And thus ended the most important, excited, and angry election that took place at that early day in Illinois. All feeling, however, speedily subsided, and in 6 months after, is it said, a politician who favored the introduction of slavery was a rara avis. The victory was decisive of the question for all time.
1824-6-MISCELLANEOUS MATTERS. Legislation—Re-organization of the Judiciary—Chief Justice Wil
80n—Hubbard as Governor ad interim-Population of 1825— Visit of La Fayette.
The convention struggle over, other affairs claim our attention. And first as to the legislature, which was anti-convention in its political sentiments. The members chosen simultaneously with the defeat of the convention call, constituted in a sense the first ever elected in Illinois upon other than personal considerations. Permanent party principles and organizations had been, as yet, foreign to the virgin soil of Illinois. To laud one and defame the other candidate was, up to that time, the only recognized mode of conducting a political canvass, and the campaigns were usually short. Governor Coles, in his message, congratulated the people upon the result over the slavery question, and again recommended the abolition of the remnant of African slavery still exist. ing, as an anomaly in this free State. But the legislature, notwithstanding its anti-convention majority, was not abolition, and it paid little heed to his recommendation. Two United States senators, four supreme judges, and five circuit judges, besides a crowd of other officials, were to be elected at this session; but the majority proved itself of quite a forgiving disposition toward its recent bitter opponents, and the convention question was not made a test in the choice of the numerous officers during the session. John McLean, a leading pro-convention orator, was elected United States senator over Governor Edwards, who was not closely identified with the angry contest, being absent in Wash: ington. It was at this time that he became involved in his unfortunate quarrel with Mr. Crawford, secretary of the treasury, which caused him to give up the Mexican mission to which he had been appointed. One week later, Elias Kent Kane was also elected to the United States senate. Hedefeated for the position such prominent anti-convention men as Governor Coles and Samuel D. Lockwood. Kane was perhaps the ablest writer that the convention party had during the contest, although a northern man by birth and education. Two leading pro-convention men were thus honored by an anti-convention legislature with the two highest offices in its gift.

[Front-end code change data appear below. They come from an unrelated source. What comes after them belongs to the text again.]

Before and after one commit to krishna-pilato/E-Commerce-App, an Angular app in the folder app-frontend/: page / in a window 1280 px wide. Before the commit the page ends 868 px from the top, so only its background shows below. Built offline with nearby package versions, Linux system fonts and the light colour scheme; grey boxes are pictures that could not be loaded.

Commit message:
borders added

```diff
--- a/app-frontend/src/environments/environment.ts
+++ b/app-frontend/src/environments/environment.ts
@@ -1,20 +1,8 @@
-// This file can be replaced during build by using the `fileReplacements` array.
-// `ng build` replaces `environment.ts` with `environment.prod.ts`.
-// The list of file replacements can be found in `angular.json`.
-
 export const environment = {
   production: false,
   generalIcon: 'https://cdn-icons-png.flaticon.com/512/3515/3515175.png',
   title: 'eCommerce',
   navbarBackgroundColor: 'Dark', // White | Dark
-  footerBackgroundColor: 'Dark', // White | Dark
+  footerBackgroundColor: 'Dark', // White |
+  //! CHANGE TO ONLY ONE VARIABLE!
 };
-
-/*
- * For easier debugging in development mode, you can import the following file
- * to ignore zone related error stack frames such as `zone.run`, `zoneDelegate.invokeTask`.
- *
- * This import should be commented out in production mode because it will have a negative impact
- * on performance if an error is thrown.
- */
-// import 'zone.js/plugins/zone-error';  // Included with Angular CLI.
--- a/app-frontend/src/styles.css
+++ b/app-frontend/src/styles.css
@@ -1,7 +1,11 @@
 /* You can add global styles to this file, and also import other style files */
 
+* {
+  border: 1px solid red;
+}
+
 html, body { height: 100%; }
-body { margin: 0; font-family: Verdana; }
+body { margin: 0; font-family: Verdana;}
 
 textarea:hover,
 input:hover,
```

By the constitution, the terms of office of supreme judges were to expire with the close of the year 1824. The legislature re-or. ganized the judiciary by creating both circuit and supreme courts. The State was divided into five judicial circuits, providing two terms of court annually in each county. The salaries of the cir.